As conflict transformers, two key foundational philosophies are to buy provigil online paypal respect others’ viewpoints as well as to Jorhāt assign value to them. Many times, as leaders, we have to make tough decisions. And sometimes those decisions can affect others negatively.
In the face of difficult decisions in which we know some of those we lead will have an opposing viewpoint, http://heydaycreative.com/tag/boulder/ is it possible to make that tough decision and still respect others’ viewpoints as well as assign value to them? The answer is yes.
Respecting and assigning value to others’ viewpoints does not mean you lose, nor does it prevent you from making a decision. As leaders, we must make decisions even when it may be unpopular. We also must choose to respect the values, opinions and beliefs of those we lead.
When we respect and assign value to the opinions of others:
- It empowers us to expand our knowledge base
- It can expand our view of the situation so that we can make a more informed decision, and
- Most importantly, it allows others to be heard and respected
When another person is heard and respected, they will give you respect back, even if you make a decision they do not like.

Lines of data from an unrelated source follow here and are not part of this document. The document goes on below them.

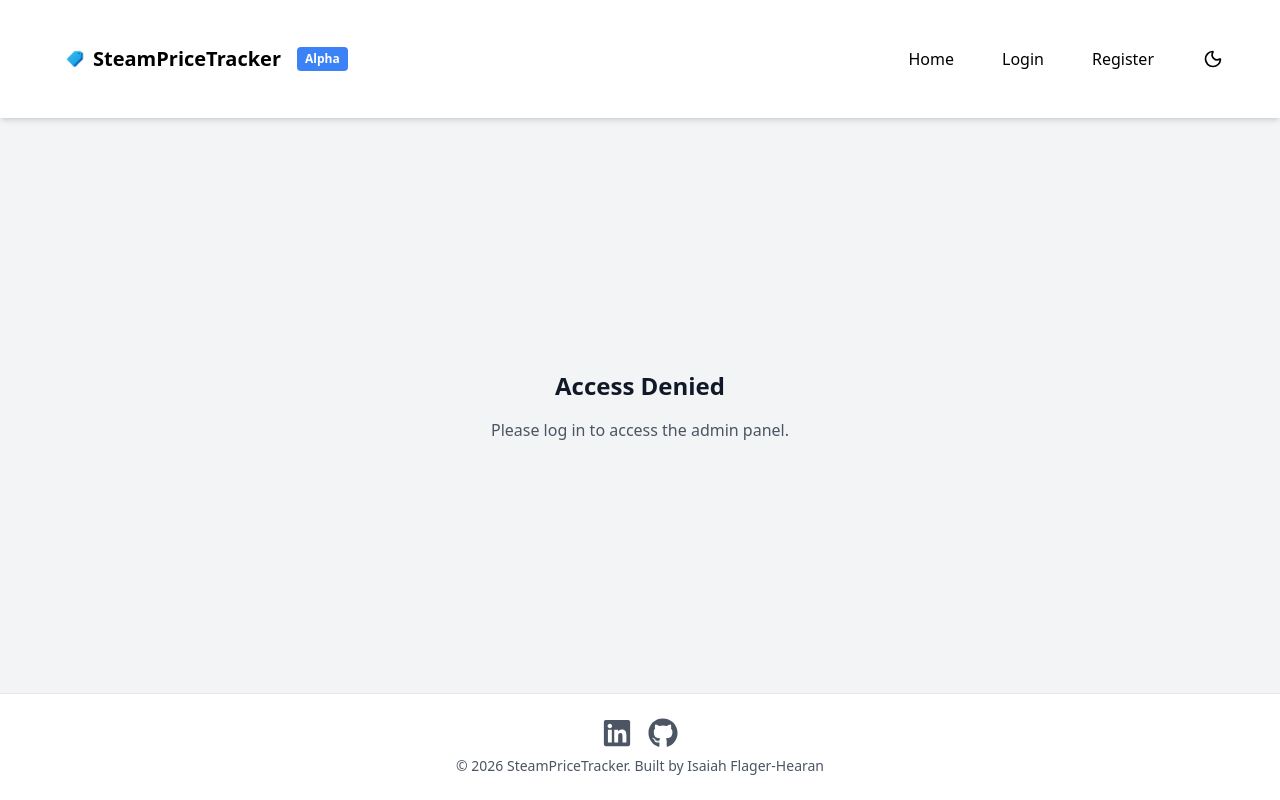
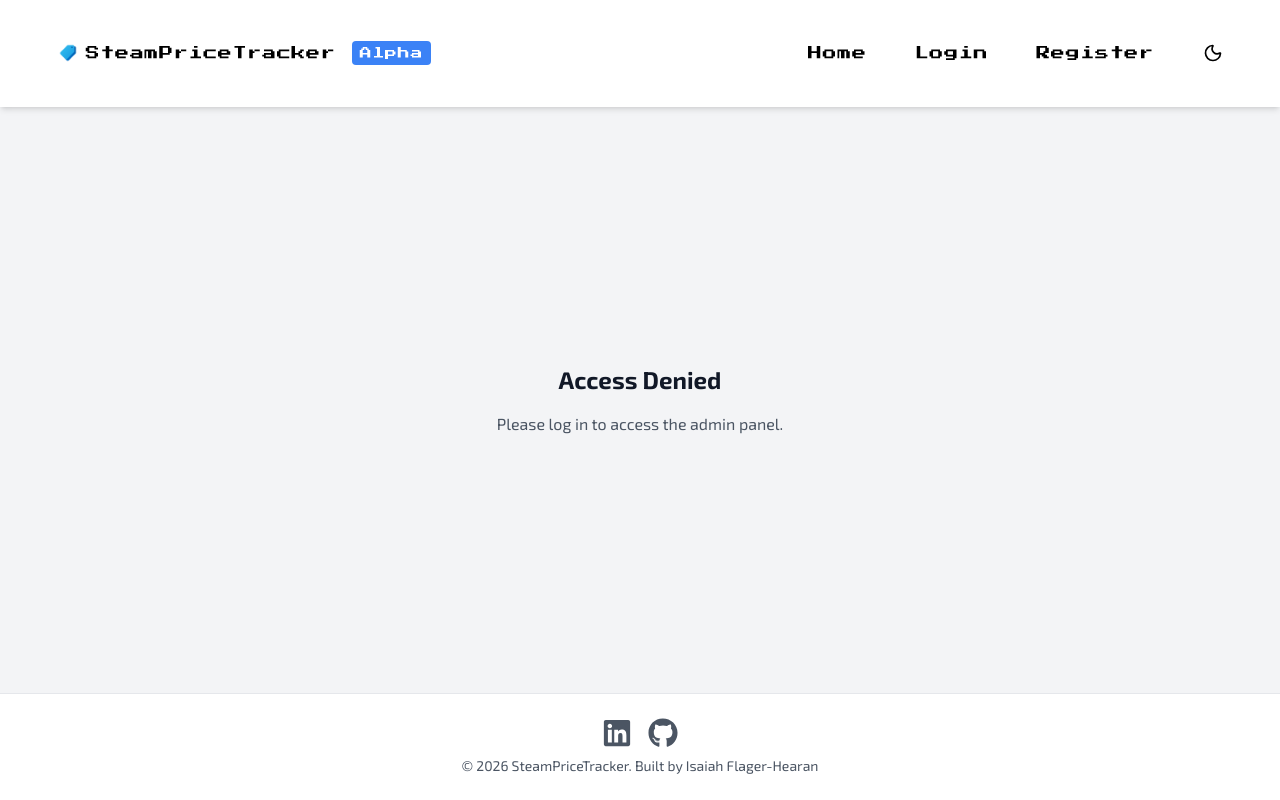
Before and after one commit to PapaZay/SteamPriceTracker, a React (Vite) app in the folder frontend/: page /admin in a window 1280 px wide. Built offline with nearby package versions, Linux system fonts and the light colour scheme; no server answers.

Commit message:
updating fonts to make it unique

```diff
--- a/frontend/index.html
+++ b/frontend/index.html
@@ -28,6 +28,12 @@
 
     <meta name="robots" content="index, follow" />
     <link rel="canonical" href="https://steampricetracker.com" />
+    <link rel="preconnect" href="https://fonts.googleapis.com"/>
+    <link rel="preconnect" href="https://fonts.gstatic.com" crossorigin />
+    <link
+    href="https://fonts.googleapis.com/css2?family=Press+Start+2P&family=Exo+2:wght@300;400;500;600;700&display=swap"
+    rel="stylesheet"
+    />
   </head>
   <body>
     <div id="root"></div>
--- a/frontend/src/components/Navbar.tsx
+++ b/frontend/src/components/Navbar.tsx
@@ -17,7 +17,7 @@ const Navbar = () => {
         <nav className="flex items-center justify-between px-2 sm:px-6 py-4 bg-white dark:bg-darkblue shadow-md">
             <div className="flex items-center justify-between w-full px-4 py-4">
             <Link to="/">
-        <button className="flex items-center gap-2 sm:text-xl font-bold text-black bg-transparent dark:text-white hover:bg-gray-200 dark:hover:bg-gray-700">
+        <button className="flex items-center gap-2 sm:text-sm font-pixel tracking-wider leading-tight antialiased text-black bg-transparent dark:text-white hover:bg-gray-200 dark:hover:bg-gray-700">
             <img src="/icons8-tags-windows-11-color-96.png" alt="SteamPriceTracker Logo" className="w-4 h-4 sm:w-5 sm:h-5" />
             SteamPriceTracker
             <span className="px-1 py-0.5 sm:px-2 sm:py-1 text-xs ml-1 sm:ml-2 text-white bg-blue-500 rounded align-super">Alpha</span>
@@ -27,7 +27,7 @@ const Navbar = () => {
         <div className="hidden md:flex gap-1 sm:gap-4 items-center">
             <Link
             to="/"
-            className="px-4 py-2 rounded hover:bg-gray-200 text-black dark:hover:bg-gray-700 dark:text-white"
+            className="px-4 py-2 text-sm rounded font-pixel tracking-wider leading-tight antialiased hover:bg-gray-200 text-black dark:hover:bg-gray-700 dark:text-white"
             >
             Home
             </Link>
@@ -35,21 +35,21 @@ const Navbar = () => {
                 user ? (
                     <>
                         <Link to="/search"
-                            className="px-4 py-2 rounded hover:bg-gray-200 text-black dark:hover:bg-gray-700 dark:text-white">
+                            className="px-4 py-2 text-sm rounded font-pixel tracking-wider leading-tight antialiased  hover:bg-gray-200 text-black dark:hover:bg-gray-700 dark:text-white">
                             Search
                         </Link>
                         <Link to="/dashboard"
-                            className="px-4 py-2 rounded hover:bg-gray-200 text-black dark:hover:bg-gray-700 dark:text-white">
+                            className="px-4 py-2 text-sm rounded font-pixel tracking-wider leading-tight antialiased  hover:bg-gray-200 text-black dark:hover:bg-gray-700 dark:text-white">
                             Dashboard
                         </Link>
                         <Link to="/alerts"
-                            className="px-4 py-2 rounded hover:bg-gray-200 text-black dark:hover:bg-gray-700 dark:text-white">
+                            className="px-4 py-2 text-sm rounded font-pixel tracking-wider leading-tight antialiased  hover:bg-gray-200 text-black dark:hover:bg-gray-700 dark:text-white">
                             Alerts
                         </Link>
                         <button
                             onClick={() => setShowDonation(true)}
-                            className="flex items-center gap-2 px-3 py-2 bg-blue-600 hover:bg-blue-700 text-white rounded-md transition-colors text-sm">
-                            ☕ Support
+                            className="flex items-center gap-2 px-3 py-2 text-xs rounded-md font-pixel tracking-wider leading-tight antialiased bg-blue-600 hover:bg-blue-700 text-white transition-colors">
+                            Support
                         </button>
 
                     <UserProfile />
@@ -58,13 +58,13 @@ const Navbar = () => {
                     <>
             <Link
             to="/login"
-            className="px-4 py-2 rounded bg-transparent text-black dark:hover:bg-gray-700 dark:text-white"
+            className="px-4 py-2 text-sm rounded font-pixel tracking-wider leading-tight antialiased bg-transparent text-black dark:hover:bg-gray-700 dark:text-white"
             >
             Login
             </Link>
             <Link
             to="/register"
-            className="px-4 py-2 rounded text-black bg-transparent dark:hover:bg-gray-700 dark:text-white"
+            className="px-4 py-2 text-sm rounded font-pixel tracking-wider leading-tight antialiased  text-black bg-transparent dark:hover:bg-gray-700 dark:text-white"
             >
             Register
             </Link>
--- a/frontend/src/pages/Home.tsx
+++ b/frontend/src/pages/Home.tsx
@@ -13,10 +13,10 @@ export default function Home(){
             <Navbar />
             <main className="p-8 text-center">
                 <AIRecommendationsButton />
-                <h1 className="text-4xl font-extrabold mb-4">Welcome to SteamPriceTracker</h1>
-                <p className="text-lg mb-6">Track game prices from Steam and get notified about the best deals!</p>
+                <h1 className="text-xl font-pixel tracking-wider leading-none antialiased mb-4">Welcome to SteamPriceTracker</h1>
+                <p className="text-md mb-6 font-pixel tracking-wider leading-none antialiased">Track game prices from Steam and get notified about the best deals!</p>
                 <Link to="/search">
-            <button className="px-6 py-2 rounded bg-blue-600 text-white hover:bg-blue-700 transition">
+            <button className="px-6 py-2 text-s font-pixel tracking-wider leading-tight antialiased rounded bg-blue-600 text-white hover:bg-blue-700 transition">
                 Start Tracking
             </button>
                 </Link>
--- a/frontend/src/pages/Search.tsx
+++ b/frontend/src/pages/Search.tsx
@@ -11,7 +11,7 @@ export default function Search(){
             <main className="p-8">
                 <div className="max-w-4xl mx-auto">
                 <div className="text-center mb-8">
-                    <h1 className="text-4xl font-extrabold mb-4">Search & Track Games</h1>
+                    <h1 className="text-3xl font-pixel tracking-wider leading-none antialiased mb-4">Look for Games Here</h1>
                     <button onClick={() => setShowAIModal(true)}
                             className="px-6 py-3 bg-blue-700 text-white font-semibold rounded-lg shadow-lg inline-flex items-center gap-2">
                         AI Recommendations <span className="px-2 py-1 text-xs text-blue-600 bg-blue-100 rounded">Beta</span>
--- a/frontend/tailwind.config.js
+++ b/frontend/tailwind.config.js
@@ -7,6 +7,9 @@ export default {
   ],
   theme: {
     extend: {
+        letterSpacing: {
+            'pixel': '0.1em',
+        },
         colors: {
             darkblue: {
                 DEFAULT: '#0f172a',
@@ -14,6 +17,11 @@ export default {
                 hover: '#334155',
             },
         },
+        fontFamily: {
+            pixel: ['"Press Start 2P"', 'cursive'],
+            exo: ['"Exo 2"', 'sans-serif'],
+            sans: ['"Exo 2"', 'system-ui', 'sans-serif'],
+        },
     },
   },
   plugins: [],
```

Cabo Frio Real Life Example:
A Sales Manager was directed by the business to reduce the territories of 3 of his sales representatives from 3 territories each to 2 territories each. The purpose of this change was to expand the reach of the business by adding 2 additional sales representatives thus providing better coverage and higher attention to the territory overall.

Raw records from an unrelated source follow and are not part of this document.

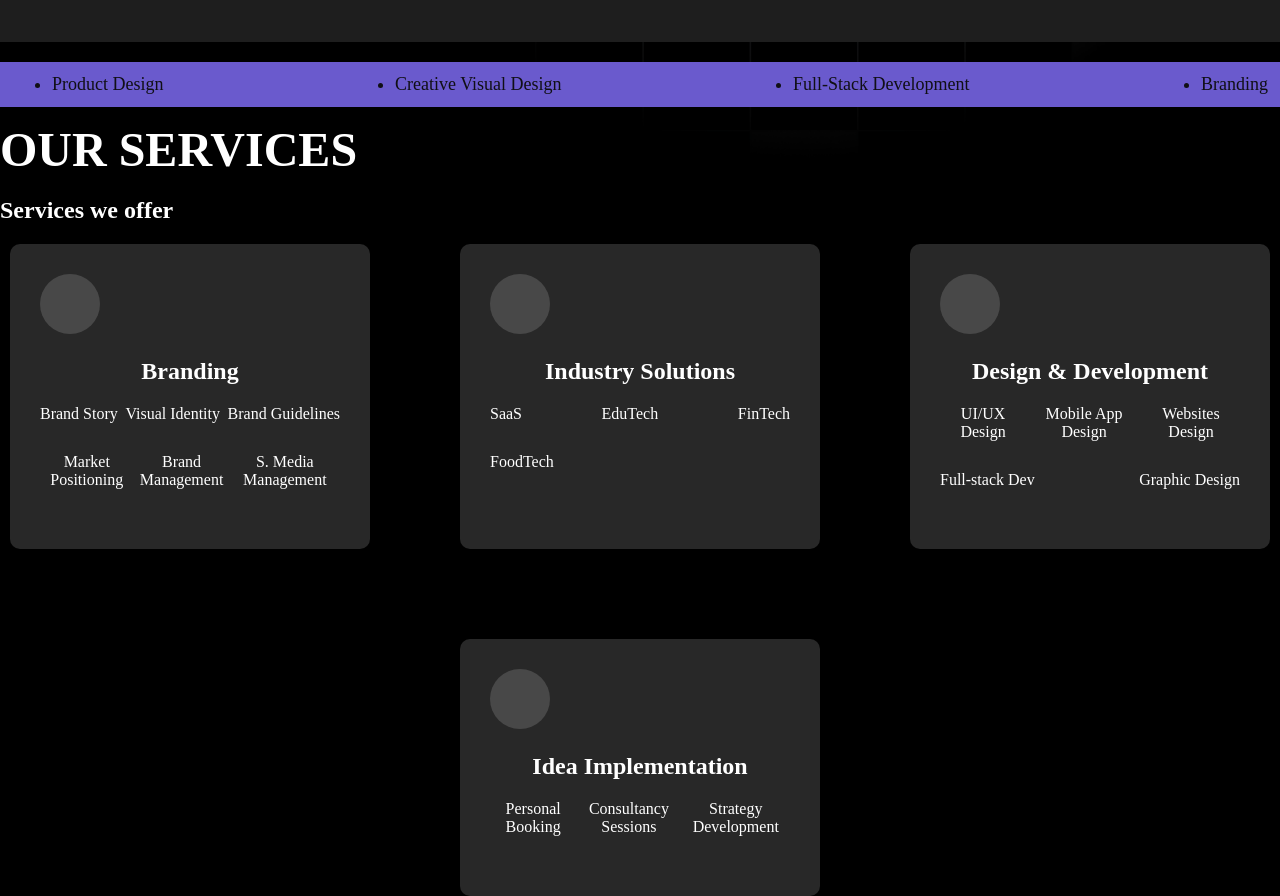
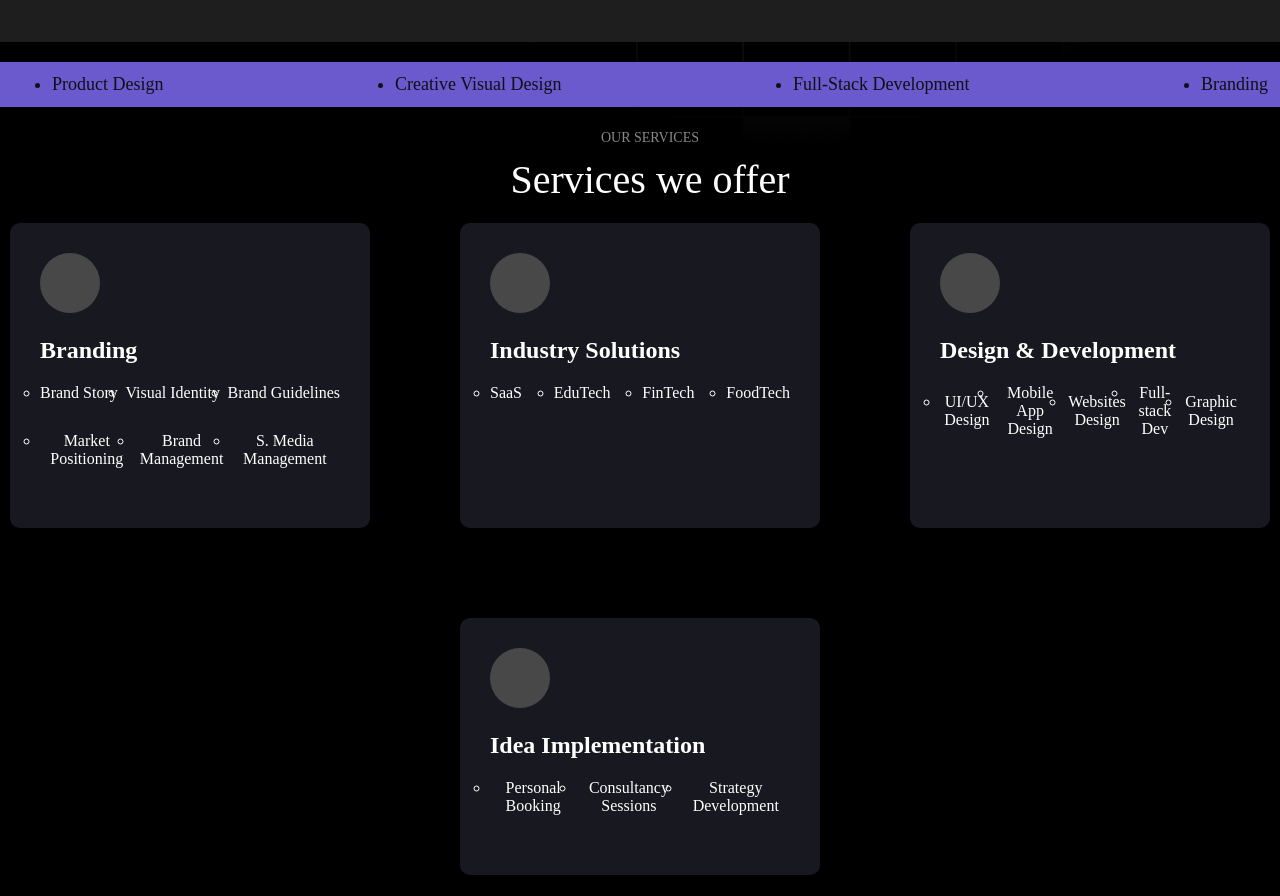
Before and after one commit to audreymateke/agency, a React (Vite) app in the folder Agency/: page / in a window 1280 px wide. Shown: the part 1371-2267 px from the top of the page. After the commit the page ends 2246 px from the top, so only its background shows below. Built offline with nearby package versions, Linux system fonts and the light colour scheme.

Commit message:
update Services

```diff
--- a/Agency/src/page3/Services.css
+++ b/Agency/src/page3/Services.css
@@ -4,7 +4,7 @@
     align-items: center;
     justify-content: center;
     height: 100vh;
-    background-color: #130e0e;
+    background-color: #191921;
     color: white;
   }
 
@@ -33,7 +33,7 @@
   }
 
   .service {
-    background-color: #282828;
+    background-color:#181920 ;
     border-radius: 10px;
     padding: 30px;
     width: 300px;
@@ -55,13 +55,17 @@
     margin-bottom: 20px;
   }
 
+  h3{
+    text-align: left;
+  }
+
   .service h3 {
     font-size: 1.5rem;
     margin-bottom: 20px;
   }
 
   .service ul {
-    list-style: none;
+    list-style-type:circle;
     padding: 0;
     margin-bottom: 20px;
   }
@@ -70,3 +74,20 @@
     font-size: 1rem;
     margin-bottom: 10px;
   }
+  h5 {
+    text-align: center;
+    font-size: 14px;
+    font-weight: 300;
+    padding-left: 20px;
+    margin-bottom: 10px;
+    color: #888;
+}
+h1 {
+  font-size: 40px;
+  font-weight: 400;
+  text-align: center;
+  padding-left: 20px;
+  color: white;
+  margin: 0;
+  margin-bottom: 20px;
+}
--- a/Agency/src/page3/Services.tsx
+++ b/Agency/src/page3/Services.tsx
@@ -5,8 +5,8 @@ function  Services() {
   return (
     <div className="containerss">
       <div className="titless">
-        <h1>OUR SERVICES</h1>
-        <h2>Services we offer</h2>
+        <h5>OUR SERVICES</h5>
+        <h1>Services we offer</h1>
       </div>
       <div className="servicess">
         <div className="service">
@@ -16,8 +16,9 @@ function  Services() {
             <li>Brand Story</li>
             <li>Visual Identity</li>
             <li>Brand Guidelines</li>
-          </ul>
-          <ul>
+            </ul>
+            <ul className="side">
+
             <li>Market Positioning</li>
             <li>Brand Management</li>
             <li>S. Media Management</li>
@@ -30,8 +31,7 @@ function  Services() {
             <li>SaaS</li>
             <li>EduTech</li>
             <li>FinTech</li>
-          </ul>
-          <ul>
+
             <li>FoodTech</li>
           </ul>
         </div>
@@ -42,8 +42,7 @@ function  Services() {
             <li>UI/UX Design</li>
             <li>Mobile App Design</li>
             <li>Websites Design</li>
-          </ul>
-          <ul>
+
             <li>Full-stack Dev</li>
             <li>Graphic Design</li>
           </ul>
```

This decision by the business could have been perceived negatively by the existing sales reps because it could look like their piece of the pie was getting smaller. How the sales manager presented this decision and engaged his team affected the team’s response to this news.
The sales manager could have chosen to pull a single territory away from each of the 3 existing reps, inform them of that decision and move forward. If he had approached the situation this way, as some of his colleagues did, he most likely would have faced resistance, grumbling and resentment. In addition, this approach could have created animosity between the existing reps and the new reps.
Instead, the sales manager chose to take a conflict transformation approach. He shared the news of the territory reduction, explained why the business made this decision and asked the reps which 2 of their 3 territories they would like to keep. By engaging them in the conversation about what was going to happen, explaining why it was happening and listening to their opinion about how to make this change work for them, the sales manager demonstrated respect for the reps’ points of view. While the reps did not like the reduction in their territory, this approach resulted in the sales team embracing the change because they were heard and valued.
Recognizing the value that exists in all points of view will give us a clearer, more complete picture than the one we see through our lens alone. We become wiser when we become curious as to why someone sees something different than us. While those that you lead might not like a decision you make, they will follow you if they have been heard, valued and respected.